Practical implementation of task-based language teaching in classrooms

Next, let’s explore some examples on how language teachers can effectively implement TBLT in their classrooms, considering the teacher’s role, lesson planning, and the enhancement of students’ grammatical and communicative skills.

1. Designing engaging lesson plans

To successfully integrate TBL into your English or foreign language classes, start by creating engaging lesson plans that revolve around communicative tasks. A communicative task is an activity that requires students to use the target language with their peers to accomplish a real-life objective. For instance, you can design a lesson around a task like “Planning a Weekend Trip,” where students have to discuss travel itineraries, accommodation options, and create an itinerary.

2. Shifting the teacher’s role

In a task-based lesson, the teacher’s role evolves from being the primary source of knowledge to a facilitator and guide. Instead of delivering lectures on grammatical rules, the teacher supports students as they engage in real communication. Encourage students to work in pairs or small groups, fostering interaction and peer learning. This shift in the teacher’s role encourages students to take ownership of their own learning process.

3. Integrating grammatical structures

While TBLT prioritizes communication skills and fluency, it does not mean neglecting grammar entirely. In fact, TBLT offers an opportunity to teach grammar in context, making it more meaningful for students. For example, in the “Planning a Weekend Trip” task, students may naturally encounter past tense when discussing their past travels or conditional sentences when considering hypothetical scenarios.
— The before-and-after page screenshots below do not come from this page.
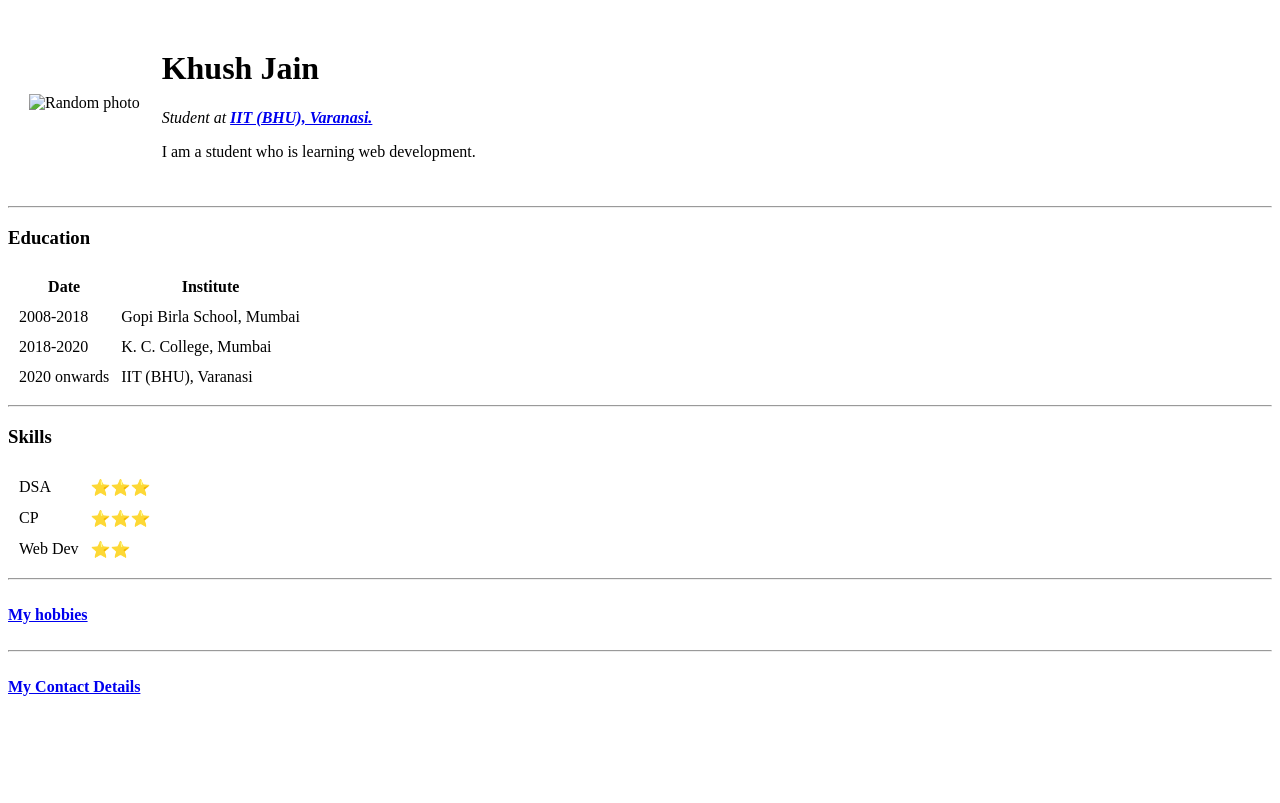
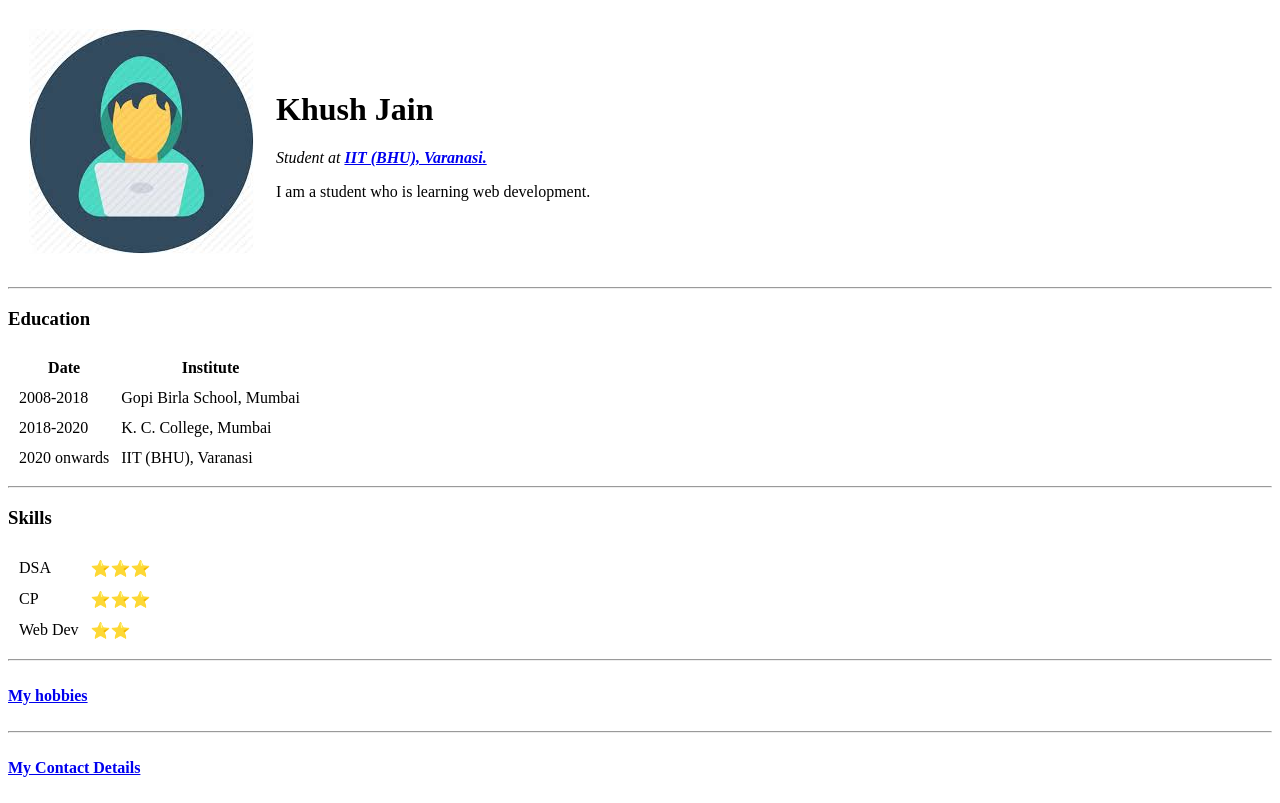
Before and after one commit to j-khush/cv, a plain HTML site: page index.html in a window 1280 px wide. Drawn offline with Linux system fonts and the light colour scheme.

Commit message:
Update code for index.html

```diff
--- a/index.html
+++ b/index.html
@@ -7,7 +7,7 @@
 <body>
   <table cellspacing="20">
     <tr>
-      <td><img src="images/sampleimg.jpeg" alt="Random photo"></td>
+      <td><img src="sampleimg.jpeg" alt="Random photo"></td>
       <td>
         <h1>Khush Jain</h1>
         <p><em>Student at <strong><a href="https://iitbhu.ac.in">IIT (BHU), Varanasi.</a></strong></em></p>
```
Your role as a teacher is then to highlight these grammar rules in the post-task review stage.

4. Using meaningful tasks
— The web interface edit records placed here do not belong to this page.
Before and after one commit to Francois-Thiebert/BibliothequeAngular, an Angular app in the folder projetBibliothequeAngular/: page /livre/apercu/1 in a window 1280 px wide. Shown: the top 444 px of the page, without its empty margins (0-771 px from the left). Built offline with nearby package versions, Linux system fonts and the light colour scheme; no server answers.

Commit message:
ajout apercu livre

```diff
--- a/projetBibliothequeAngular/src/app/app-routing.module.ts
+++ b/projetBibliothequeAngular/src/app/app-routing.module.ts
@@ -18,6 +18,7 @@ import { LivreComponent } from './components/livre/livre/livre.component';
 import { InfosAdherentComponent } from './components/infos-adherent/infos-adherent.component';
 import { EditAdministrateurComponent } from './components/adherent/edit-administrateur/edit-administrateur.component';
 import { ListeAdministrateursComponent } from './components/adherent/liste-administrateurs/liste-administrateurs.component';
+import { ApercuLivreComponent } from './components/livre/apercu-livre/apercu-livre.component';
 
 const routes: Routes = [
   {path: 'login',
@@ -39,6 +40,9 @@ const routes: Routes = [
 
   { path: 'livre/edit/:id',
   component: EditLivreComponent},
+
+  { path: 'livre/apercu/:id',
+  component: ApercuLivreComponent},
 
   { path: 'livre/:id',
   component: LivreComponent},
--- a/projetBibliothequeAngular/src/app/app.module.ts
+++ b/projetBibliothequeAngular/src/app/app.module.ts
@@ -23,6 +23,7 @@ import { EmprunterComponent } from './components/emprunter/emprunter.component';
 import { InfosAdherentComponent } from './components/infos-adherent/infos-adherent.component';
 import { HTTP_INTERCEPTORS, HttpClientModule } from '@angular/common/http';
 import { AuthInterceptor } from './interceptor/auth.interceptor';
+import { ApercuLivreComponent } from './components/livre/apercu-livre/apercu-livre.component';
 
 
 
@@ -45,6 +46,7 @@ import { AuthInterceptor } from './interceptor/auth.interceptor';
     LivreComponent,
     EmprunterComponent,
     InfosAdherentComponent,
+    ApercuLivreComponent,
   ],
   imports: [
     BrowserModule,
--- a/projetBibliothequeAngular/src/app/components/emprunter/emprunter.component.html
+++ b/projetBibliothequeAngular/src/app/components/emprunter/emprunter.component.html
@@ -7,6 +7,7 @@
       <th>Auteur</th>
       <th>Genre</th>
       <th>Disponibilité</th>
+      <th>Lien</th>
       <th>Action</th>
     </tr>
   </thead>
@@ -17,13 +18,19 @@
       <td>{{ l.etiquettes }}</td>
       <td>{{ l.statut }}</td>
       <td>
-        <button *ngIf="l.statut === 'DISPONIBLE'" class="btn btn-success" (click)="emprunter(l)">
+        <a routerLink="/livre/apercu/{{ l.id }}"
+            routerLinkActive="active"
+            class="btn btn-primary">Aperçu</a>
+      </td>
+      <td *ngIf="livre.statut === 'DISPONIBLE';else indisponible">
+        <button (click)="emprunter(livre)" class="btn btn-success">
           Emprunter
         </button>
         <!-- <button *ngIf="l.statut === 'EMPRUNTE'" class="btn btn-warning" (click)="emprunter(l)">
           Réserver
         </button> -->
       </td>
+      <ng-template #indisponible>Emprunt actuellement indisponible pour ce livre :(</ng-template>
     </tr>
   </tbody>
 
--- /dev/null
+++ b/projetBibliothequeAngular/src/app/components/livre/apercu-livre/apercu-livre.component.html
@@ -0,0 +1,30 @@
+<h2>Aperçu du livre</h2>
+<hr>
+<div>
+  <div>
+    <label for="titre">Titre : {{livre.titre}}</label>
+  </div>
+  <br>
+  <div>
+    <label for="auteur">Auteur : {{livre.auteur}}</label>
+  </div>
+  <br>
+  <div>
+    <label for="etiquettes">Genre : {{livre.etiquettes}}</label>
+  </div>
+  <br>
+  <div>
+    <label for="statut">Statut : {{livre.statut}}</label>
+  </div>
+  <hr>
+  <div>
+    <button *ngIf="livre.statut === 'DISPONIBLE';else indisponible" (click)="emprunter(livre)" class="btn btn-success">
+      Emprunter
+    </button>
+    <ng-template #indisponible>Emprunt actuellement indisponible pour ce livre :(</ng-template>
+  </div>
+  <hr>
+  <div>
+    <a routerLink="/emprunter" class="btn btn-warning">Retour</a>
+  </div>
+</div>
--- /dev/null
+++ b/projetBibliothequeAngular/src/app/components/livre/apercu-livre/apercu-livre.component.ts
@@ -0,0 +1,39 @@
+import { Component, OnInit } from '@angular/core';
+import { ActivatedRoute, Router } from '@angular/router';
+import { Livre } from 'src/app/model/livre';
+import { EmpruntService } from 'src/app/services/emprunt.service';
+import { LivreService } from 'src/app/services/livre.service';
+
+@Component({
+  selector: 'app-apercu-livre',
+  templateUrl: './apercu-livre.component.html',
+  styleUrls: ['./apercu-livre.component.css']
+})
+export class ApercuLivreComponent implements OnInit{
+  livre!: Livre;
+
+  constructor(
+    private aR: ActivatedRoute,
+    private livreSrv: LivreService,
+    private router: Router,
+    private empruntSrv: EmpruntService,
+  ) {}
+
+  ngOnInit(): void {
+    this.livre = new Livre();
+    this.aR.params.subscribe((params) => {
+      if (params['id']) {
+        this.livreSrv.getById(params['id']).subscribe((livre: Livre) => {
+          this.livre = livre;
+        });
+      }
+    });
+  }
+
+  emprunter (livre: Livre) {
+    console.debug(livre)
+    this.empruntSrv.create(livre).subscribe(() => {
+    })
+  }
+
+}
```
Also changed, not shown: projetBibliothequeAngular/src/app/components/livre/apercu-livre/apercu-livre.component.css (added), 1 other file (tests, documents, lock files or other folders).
The key to successful TBLT is the use of meaningful tasks. These tasks should align with students’ interests and daily lives, making the learning process relevant and engaging. Whether it’s discussing current events, solving problems, or planning events, the tasks should have a clear purpose and relevancy.

5. The learning process

TBLT embraces the idea that language is best learned through its use in authentic, real-world situations. As students engage in communicative tasks, they actively participate in the learning process. They discover language rules and nuances organically while striving to achieve their task objectives. This fosters a deeper understanding of the language and encourages active language production.


3 awesome Task-Based Language Learning activity examples (based on On Tesol)

  • Plan a trip– Divide students into groups and after having an exciting travelling conversation, ask them to brainstorm on planning a trip. Prompt them to ask questions like how long the trip will last; what is the budget; what kind of activities they should do. Provide them with objects like a map, set a specific time, and let them pick a real or imaginary destination and create the travelling plan.
  • Problem-solving– You could present them with various everyday problems they might face. For example, you could encourage them to brainstorm solutions to a certain school problem and create a poster to display that to the rest of the school community. For more advanced or older in age groups, you could set up debates on social issues.
  • Story making– Give them a character or the beginning of an unknown story or fairytale to them and give them some minutes to brainstorm the story’s ending on their own before being paired. When the groups are formed they will have the chance to listen to their classmates’ ideas and decide on a specific ending after debating all the ideas.

If you are interested to try out the Task-Based Language Teaching method in your language classes, you will probably enjoy our next article that gives examples of how Sanako’s Virtual Classroom Software can be used to deliver TBLT lessons.


References used in this article:

Richards, J. and Rodgers, T (1986) Approaches and Methods in Language Teaching, Cambridge University Press.

Willis, D. and Willis, J. R. (2011) Doing task-based teaching. 5. print. Oxford: Oxford Univ. Press (Oxford handbooks for language teachers).

N.S. Prabhu, Second Language Pedagogy, Oxford University Press; 1st edition (1 Oct. 1987).